Activity —
Look through the material beneath and copy each line with the word "handleClick".

○ ○ ○

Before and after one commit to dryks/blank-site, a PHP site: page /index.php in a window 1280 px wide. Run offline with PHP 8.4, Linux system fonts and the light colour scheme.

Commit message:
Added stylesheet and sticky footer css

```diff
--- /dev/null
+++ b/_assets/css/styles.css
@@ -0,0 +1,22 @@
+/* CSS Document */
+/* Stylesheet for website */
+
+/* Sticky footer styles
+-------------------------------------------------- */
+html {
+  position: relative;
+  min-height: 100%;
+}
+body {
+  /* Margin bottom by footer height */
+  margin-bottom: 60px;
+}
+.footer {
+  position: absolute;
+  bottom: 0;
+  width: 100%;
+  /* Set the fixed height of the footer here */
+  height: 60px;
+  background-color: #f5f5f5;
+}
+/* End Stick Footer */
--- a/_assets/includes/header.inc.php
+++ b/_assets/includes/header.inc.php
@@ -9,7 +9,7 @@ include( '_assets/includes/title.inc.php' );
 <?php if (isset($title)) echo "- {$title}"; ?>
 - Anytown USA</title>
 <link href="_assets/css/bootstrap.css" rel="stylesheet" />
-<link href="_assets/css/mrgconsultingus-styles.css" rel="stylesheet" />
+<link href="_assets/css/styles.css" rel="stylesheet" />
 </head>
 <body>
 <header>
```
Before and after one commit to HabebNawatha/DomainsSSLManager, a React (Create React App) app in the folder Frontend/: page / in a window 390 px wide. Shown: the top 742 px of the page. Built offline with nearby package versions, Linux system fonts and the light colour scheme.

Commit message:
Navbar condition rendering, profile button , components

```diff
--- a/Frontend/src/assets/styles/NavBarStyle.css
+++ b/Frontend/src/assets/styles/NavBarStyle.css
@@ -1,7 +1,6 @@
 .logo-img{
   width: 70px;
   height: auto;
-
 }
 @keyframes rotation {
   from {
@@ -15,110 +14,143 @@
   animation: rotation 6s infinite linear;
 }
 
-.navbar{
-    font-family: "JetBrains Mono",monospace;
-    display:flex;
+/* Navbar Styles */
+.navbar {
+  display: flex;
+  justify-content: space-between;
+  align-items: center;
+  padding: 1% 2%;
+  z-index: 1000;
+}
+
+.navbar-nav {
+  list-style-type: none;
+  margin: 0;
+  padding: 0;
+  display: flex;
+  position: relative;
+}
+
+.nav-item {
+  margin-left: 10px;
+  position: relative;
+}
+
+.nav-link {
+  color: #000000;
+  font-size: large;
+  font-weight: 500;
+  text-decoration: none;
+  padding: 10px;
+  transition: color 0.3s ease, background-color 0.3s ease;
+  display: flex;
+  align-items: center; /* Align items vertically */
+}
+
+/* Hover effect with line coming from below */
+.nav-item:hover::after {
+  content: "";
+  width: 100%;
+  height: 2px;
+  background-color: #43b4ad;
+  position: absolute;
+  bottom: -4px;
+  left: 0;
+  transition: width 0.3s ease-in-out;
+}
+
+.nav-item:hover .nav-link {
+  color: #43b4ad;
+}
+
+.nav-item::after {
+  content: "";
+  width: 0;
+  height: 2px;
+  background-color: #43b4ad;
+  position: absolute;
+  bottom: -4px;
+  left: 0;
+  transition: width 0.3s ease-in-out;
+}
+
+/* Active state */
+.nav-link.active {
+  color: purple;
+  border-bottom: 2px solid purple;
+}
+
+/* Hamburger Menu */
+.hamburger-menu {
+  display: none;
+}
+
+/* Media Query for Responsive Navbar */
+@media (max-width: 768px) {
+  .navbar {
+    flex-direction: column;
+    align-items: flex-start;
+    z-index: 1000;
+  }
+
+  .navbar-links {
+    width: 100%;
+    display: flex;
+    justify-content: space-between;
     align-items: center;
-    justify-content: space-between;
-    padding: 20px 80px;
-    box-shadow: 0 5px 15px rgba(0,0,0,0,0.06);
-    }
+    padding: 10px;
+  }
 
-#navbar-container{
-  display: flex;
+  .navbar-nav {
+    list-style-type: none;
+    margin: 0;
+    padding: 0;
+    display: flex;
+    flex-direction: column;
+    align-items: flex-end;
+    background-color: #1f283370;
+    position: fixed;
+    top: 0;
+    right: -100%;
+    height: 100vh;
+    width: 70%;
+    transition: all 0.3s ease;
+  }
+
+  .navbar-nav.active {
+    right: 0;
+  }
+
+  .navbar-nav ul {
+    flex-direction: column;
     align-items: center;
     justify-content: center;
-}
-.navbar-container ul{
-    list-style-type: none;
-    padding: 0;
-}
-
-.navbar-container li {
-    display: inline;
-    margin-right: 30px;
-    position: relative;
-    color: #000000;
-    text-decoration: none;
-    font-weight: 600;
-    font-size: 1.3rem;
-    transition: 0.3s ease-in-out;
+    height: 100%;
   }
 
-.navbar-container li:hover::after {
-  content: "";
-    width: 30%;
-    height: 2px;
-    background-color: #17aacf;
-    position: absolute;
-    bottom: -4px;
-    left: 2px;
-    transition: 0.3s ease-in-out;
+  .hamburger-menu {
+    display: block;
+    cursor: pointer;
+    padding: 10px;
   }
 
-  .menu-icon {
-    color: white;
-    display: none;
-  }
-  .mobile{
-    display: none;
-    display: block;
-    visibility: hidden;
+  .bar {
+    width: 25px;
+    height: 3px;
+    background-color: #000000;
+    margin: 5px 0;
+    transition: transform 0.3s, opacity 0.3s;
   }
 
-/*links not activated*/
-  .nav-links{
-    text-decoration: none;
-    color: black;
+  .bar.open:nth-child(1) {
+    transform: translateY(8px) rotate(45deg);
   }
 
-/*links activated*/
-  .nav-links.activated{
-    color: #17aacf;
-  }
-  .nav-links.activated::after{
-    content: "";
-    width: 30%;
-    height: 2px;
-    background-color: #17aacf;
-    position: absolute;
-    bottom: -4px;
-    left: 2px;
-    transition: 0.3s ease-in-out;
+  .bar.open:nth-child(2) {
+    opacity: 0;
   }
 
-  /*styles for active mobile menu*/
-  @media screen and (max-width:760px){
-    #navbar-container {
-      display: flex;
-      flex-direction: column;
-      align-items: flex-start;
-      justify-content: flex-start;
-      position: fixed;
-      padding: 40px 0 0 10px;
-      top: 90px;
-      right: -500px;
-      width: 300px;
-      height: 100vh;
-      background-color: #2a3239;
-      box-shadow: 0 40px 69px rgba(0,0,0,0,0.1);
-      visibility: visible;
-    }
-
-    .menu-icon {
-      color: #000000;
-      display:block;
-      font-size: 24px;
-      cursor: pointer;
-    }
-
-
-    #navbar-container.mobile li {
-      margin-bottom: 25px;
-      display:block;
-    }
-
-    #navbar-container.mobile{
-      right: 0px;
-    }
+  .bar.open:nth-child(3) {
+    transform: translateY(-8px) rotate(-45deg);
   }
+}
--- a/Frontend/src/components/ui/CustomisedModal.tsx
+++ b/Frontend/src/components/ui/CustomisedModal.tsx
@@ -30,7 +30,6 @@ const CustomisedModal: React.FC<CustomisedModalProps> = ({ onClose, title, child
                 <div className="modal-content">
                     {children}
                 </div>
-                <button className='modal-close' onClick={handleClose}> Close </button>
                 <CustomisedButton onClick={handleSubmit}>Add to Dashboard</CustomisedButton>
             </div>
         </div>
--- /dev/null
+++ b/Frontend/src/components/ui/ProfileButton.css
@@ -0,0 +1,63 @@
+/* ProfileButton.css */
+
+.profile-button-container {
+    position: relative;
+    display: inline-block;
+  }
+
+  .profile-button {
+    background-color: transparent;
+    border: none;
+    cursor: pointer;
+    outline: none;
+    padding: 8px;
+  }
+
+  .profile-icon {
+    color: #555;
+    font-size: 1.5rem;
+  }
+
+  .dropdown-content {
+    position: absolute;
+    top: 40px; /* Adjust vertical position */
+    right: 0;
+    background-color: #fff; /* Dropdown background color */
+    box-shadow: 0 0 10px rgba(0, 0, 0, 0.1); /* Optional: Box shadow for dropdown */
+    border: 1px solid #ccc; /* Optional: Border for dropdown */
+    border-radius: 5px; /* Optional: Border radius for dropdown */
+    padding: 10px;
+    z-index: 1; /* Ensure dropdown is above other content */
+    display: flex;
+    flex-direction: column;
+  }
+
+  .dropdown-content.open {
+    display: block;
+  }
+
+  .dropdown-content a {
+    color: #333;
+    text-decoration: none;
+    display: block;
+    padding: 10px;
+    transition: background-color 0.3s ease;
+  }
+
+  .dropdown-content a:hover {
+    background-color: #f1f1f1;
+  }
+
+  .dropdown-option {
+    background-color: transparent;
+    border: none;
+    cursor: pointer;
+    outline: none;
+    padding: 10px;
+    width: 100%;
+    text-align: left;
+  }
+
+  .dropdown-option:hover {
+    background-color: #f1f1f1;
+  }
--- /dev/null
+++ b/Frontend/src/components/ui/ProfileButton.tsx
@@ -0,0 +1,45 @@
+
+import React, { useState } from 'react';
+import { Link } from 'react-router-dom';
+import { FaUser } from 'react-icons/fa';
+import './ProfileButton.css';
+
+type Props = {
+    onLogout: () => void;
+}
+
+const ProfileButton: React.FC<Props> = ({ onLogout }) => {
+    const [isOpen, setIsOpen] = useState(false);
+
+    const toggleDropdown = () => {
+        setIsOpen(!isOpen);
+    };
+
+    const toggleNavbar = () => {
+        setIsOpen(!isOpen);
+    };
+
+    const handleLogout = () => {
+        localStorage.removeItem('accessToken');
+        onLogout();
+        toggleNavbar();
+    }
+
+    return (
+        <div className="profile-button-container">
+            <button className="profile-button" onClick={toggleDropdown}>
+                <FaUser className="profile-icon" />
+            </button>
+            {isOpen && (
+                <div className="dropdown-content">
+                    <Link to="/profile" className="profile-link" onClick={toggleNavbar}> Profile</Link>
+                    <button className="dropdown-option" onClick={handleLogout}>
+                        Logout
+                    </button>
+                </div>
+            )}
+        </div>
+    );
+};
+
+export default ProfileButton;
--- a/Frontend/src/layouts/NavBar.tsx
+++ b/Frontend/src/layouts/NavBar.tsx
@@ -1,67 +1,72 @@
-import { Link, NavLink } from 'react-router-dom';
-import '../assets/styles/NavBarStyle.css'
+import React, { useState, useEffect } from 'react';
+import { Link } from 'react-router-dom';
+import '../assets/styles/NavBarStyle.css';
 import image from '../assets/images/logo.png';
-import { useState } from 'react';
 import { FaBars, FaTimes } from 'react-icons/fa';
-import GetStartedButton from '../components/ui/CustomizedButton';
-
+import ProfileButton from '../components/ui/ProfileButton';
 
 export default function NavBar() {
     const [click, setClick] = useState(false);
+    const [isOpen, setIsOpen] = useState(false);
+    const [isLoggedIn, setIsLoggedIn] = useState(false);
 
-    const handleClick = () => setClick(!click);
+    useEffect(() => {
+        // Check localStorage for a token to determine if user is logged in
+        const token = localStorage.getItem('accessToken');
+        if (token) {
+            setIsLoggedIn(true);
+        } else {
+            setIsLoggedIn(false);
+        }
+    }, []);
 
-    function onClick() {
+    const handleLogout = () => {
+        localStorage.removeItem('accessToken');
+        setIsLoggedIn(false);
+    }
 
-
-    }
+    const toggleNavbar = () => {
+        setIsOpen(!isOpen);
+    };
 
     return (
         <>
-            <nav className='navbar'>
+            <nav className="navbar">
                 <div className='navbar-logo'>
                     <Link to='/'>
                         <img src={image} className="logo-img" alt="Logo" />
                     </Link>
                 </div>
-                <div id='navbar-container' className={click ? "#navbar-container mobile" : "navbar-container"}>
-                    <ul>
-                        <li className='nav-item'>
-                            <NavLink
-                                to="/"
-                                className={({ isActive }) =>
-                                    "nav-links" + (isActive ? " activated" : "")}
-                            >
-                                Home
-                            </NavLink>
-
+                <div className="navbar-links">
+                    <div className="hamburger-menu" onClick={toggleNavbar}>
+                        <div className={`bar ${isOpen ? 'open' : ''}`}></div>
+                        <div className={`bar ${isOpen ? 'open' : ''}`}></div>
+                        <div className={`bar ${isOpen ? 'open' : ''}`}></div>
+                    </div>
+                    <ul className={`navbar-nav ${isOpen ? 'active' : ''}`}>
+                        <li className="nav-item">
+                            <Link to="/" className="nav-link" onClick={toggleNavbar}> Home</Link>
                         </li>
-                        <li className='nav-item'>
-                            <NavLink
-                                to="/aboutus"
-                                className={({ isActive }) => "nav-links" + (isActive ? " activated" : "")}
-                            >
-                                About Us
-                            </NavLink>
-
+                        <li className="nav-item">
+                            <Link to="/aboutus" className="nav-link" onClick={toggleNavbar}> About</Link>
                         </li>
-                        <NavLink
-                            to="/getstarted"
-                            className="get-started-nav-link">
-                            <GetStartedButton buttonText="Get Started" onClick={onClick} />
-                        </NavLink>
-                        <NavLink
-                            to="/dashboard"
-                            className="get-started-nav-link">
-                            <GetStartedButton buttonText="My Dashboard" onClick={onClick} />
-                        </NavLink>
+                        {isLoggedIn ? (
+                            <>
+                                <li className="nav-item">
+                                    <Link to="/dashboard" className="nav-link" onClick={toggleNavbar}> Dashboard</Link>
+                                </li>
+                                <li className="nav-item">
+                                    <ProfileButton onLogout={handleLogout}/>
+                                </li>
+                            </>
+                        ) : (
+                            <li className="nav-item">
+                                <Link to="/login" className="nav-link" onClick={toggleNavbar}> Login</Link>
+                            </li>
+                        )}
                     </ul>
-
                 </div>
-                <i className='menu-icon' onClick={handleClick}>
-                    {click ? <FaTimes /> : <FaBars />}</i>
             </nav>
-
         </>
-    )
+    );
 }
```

○ ○ ○

Response to this task —
-    const handleClick = () => setClick(!click);
-                <i className='menu-icon' onClick={handleClick}>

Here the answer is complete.